Modification records
────────
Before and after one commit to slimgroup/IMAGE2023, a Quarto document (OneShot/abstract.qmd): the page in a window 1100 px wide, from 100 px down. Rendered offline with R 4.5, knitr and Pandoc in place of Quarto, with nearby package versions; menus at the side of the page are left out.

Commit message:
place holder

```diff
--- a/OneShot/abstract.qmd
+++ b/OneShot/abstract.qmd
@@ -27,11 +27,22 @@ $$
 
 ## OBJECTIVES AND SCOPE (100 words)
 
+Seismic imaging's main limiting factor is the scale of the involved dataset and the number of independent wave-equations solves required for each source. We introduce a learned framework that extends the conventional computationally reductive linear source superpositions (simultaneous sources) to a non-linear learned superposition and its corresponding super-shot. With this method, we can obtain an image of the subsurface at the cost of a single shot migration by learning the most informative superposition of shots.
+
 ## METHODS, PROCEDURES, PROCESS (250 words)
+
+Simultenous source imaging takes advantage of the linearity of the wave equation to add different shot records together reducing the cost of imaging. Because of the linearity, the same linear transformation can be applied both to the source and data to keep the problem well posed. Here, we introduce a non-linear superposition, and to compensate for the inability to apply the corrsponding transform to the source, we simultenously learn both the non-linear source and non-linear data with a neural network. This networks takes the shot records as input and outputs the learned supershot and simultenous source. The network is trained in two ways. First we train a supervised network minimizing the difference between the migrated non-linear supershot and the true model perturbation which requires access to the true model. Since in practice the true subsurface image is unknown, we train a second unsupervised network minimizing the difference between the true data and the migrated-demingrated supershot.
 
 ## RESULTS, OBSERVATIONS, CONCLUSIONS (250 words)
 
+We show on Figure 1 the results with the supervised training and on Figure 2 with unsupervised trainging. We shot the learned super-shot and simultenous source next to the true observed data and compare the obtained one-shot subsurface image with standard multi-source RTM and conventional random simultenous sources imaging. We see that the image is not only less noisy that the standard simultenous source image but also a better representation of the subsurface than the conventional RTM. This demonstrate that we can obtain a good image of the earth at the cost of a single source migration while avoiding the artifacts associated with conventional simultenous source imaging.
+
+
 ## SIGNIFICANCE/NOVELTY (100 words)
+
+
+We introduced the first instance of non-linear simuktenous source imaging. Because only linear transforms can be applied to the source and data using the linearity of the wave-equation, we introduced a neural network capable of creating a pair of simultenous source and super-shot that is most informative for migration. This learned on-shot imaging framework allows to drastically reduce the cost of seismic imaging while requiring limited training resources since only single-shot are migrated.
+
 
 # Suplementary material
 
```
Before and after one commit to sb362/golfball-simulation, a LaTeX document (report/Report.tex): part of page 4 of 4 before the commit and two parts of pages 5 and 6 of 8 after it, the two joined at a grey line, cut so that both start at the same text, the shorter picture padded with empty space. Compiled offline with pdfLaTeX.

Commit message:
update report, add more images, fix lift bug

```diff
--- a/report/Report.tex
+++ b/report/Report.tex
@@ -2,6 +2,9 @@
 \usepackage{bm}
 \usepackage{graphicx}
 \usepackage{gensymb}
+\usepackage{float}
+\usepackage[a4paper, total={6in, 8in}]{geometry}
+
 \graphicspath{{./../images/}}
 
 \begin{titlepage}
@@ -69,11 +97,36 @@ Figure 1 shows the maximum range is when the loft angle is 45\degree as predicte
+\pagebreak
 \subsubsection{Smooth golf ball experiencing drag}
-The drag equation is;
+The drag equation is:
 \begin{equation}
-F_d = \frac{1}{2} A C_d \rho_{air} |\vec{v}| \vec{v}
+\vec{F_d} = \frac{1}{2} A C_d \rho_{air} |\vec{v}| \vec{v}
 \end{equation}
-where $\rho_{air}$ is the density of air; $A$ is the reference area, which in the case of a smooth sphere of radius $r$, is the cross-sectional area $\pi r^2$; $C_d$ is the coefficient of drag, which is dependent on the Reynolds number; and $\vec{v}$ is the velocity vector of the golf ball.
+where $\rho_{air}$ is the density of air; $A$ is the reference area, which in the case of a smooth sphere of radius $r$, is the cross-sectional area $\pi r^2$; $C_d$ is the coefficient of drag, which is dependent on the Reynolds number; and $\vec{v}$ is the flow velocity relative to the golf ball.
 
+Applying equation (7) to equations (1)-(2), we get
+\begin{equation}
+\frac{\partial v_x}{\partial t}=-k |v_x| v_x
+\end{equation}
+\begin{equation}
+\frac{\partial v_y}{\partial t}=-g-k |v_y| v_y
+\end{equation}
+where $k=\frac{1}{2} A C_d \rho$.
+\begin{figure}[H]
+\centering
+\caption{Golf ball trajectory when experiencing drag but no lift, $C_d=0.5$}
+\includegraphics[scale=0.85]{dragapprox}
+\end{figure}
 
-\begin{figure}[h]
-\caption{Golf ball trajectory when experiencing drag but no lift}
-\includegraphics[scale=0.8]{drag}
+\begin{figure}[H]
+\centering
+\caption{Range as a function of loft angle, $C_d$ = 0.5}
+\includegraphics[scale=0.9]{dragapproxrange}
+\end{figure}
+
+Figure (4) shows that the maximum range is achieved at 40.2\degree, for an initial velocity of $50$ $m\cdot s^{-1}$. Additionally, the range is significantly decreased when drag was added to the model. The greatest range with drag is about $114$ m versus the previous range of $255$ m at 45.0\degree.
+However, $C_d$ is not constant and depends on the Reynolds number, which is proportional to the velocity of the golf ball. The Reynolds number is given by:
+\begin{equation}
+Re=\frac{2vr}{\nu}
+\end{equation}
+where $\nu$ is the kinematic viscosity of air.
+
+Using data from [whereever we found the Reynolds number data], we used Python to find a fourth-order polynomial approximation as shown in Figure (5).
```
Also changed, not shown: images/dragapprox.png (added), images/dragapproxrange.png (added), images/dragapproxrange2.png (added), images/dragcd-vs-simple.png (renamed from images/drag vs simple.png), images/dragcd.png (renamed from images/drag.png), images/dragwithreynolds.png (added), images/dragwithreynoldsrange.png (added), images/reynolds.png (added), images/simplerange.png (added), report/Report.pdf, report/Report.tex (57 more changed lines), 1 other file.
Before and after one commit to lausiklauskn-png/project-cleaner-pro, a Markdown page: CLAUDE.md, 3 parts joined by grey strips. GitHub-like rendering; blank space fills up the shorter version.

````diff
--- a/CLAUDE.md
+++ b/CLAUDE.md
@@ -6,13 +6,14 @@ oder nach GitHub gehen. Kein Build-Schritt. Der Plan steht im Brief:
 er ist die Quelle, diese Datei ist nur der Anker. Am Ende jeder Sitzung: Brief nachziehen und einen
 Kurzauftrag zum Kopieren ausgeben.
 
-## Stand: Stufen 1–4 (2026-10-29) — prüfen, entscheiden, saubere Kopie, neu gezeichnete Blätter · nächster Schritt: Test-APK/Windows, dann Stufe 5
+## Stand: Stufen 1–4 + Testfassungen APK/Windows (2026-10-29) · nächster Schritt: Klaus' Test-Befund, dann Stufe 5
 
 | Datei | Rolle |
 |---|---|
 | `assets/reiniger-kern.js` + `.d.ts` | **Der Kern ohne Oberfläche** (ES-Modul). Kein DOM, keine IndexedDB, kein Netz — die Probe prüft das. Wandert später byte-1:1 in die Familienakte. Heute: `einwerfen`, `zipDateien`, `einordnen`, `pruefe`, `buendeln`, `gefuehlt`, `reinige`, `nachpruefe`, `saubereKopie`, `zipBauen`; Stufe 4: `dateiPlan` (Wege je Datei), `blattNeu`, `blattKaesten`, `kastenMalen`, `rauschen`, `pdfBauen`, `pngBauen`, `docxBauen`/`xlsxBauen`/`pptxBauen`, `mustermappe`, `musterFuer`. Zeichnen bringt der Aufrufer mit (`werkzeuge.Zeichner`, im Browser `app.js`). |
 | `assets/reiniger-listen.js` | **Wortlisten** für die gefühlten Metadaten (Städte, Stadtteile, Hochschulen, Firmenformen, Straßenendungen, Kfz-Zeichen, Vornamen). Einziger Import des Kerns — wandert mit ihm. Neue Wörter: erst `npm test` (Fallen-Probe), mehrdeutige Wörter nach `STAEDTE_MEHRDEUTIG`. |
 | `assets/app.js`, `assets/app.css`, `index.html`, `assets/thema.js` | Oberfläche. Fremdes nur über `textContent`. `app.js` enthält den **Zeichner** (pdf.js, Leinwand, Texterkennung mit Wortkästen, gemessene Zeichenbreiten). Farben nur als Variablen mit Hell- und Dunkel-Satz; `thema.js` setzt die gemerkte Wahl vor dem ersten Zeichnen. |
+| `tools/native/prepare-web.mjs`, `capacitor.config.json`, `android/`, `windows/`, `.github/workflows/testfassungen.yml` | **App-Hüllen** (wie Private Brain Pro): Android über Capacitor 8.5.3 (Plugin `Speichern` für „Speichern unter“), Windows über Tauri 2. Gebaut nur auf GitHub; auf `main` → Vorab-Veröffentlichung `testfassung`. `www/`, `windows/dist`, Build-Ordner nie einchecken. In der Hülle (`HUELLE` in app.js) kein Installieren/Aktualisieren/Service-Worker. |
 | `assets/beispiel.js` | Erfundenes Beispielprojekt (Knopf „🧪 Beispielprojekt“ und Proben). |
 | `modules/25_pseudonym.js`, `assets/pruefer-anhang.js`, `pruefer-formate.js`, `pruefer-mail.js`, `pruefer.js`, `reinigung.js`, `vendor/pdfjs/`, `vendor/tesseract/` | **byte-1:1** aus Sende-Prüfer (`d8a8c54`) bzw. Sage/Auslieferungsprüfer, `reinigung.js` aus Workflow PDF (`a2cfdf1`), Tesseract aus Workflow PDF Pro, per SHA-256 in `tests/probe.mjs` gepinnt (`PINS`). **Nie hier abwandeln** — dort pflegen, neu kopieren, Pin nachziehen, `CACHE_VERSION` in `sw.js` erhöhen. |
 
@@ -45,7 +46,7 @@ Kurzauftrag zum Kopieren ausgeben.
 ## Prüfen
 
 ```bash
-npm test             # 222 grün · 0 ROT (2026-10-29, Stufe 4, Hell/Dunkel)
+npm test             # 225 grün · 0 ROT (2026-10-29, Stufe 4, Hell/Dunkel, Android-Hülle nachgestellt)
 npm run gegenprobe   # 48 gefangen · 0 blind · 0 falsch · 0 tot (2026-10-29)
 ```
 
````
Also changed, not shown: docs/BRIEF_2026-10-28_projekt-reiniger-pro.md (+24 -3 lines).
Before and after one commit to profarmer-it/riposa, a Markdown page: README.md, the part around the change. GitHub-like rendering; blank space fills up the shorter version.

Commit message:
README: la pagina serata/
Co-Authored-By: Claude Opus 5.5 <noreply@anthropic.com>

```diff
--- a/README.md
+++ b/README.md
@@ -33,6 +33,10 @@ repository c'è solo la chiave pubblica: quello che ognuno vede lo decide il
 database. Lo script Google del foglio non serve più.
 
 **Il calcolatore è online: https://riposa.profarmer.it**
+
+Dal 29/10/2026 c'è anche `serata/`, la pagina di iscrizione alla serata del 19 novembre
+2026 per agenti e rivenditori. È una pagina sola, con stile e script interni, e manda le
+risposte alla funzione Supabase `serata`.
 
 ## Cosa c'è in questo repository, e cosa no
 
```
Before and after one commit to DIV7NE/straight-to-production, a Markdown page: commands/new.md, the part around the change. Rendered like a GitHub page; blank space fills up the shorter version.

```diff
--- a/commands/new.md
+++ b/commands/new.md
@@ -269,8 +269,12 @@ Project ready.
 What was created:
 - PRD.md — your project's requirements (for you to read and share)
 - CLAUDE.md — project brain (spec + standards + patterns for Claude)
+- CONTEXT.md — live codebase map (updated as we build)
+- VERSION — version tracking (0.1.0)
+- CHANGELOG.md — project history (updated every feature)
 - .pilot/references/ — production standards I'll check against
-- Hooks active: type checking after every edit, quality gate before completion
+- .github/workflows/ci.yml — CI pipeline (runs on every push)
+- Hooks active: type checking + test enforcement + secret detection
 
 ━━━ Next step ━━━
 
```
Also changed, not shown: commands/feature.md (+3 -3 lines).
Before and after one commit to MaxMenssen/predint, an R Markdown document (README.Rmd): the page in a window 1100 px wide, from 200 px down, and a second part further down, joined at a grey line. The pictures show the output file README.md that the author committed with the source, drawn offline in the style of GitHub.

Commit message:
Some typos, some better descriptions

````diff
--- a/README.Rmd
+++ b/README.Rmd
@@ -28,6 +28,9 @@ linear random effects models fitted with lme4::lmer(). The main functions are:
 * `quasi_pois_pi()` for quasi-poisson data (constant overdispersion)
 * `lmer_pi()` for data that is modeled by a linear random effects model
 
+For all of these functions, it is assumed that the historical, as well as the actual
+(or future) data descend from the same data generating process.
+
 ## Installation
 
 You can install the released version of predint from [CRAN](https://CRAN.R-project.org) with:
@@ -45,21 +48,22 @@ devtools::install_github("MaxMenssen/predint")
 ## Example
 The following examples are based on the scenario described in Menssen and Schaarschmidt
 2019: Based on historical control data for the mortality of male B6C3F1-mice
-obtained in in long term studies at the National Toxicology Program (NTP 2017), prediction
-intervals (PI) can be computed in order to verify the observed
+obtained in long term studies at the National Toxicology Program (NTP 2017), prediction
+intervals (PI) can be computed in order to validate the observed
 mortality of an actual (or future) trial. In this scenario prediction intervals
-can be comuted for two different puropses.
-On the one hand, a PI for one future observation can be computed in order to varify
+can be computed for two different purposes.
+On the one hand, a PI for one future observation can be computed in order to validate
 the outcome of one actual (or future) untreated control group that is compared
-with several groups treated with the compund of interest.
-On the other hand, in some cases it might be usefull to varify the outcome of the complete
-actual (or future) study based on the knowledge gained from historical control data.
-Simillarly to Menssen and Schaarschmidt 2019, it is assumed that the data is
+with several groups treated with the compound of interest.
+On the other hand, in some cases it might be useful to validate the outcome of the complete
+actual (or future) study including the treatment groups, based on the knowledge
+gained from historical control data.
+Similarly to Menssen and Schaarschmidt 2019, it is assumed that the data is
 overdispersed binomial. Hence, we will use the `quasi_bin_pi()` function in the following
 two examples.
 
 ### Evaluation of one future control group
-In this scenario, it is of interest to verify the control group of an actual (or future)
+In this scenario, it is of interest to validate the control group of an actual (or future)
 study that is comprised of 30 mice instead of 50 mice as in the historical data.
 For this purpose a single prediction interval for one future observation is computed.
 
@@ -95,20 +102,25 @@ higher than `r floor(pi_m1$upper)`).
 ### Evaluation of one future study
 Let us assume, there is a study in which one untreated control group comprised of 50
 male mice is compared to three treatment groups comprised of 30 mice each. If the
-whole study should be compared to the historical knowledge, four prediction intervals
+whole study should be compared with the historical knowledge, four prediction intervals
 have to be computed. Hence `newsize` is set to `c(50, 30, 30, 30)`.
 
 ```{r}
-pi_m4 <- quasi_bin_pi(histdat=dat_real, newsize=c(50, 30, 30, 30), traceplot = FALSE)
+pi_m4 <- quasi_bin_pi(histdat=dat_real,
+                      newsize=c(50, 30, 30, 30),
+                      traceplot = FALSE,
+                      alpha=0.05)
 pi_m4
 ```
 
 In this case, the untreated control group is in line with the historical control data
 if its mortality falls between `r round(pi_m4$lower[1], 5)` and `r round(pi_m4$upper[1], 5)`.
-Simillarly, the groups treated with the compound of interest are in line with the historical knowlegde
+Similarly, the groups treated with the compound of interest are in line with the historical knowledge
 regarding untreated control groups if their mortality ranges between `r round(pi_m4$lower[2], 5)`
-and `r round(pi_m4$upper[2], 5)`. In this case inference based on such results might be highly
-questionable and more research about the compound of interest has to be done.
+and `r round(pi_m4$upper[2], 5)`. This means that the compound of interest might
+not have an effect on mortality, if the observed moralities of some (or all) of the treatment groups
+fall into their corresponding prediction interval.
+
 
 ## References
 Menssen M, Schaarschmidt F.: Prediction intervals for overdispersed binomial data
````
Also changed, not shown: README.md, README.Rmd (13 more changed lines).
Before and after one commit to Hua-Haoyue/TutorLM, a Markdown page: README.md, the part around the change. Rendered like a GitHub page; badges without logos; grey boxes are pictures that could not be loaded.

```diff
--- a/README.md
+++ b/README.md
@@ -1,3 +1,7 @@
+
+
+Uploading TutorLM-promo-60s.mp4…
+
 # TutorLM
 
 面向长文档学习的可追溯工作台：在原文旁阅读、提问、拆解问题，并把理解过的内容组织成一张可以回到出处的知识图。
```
────────
* Exercise description
Find the lines above with the word "usepackage". Copy them out.

* Written answer
 \usepackage{bm}
 \usepackage{graphicx}
 \usepackage{gensymb}
+\usepackage{float}
+\usepackage[a4paper, total={6in, 8in}]{geometry}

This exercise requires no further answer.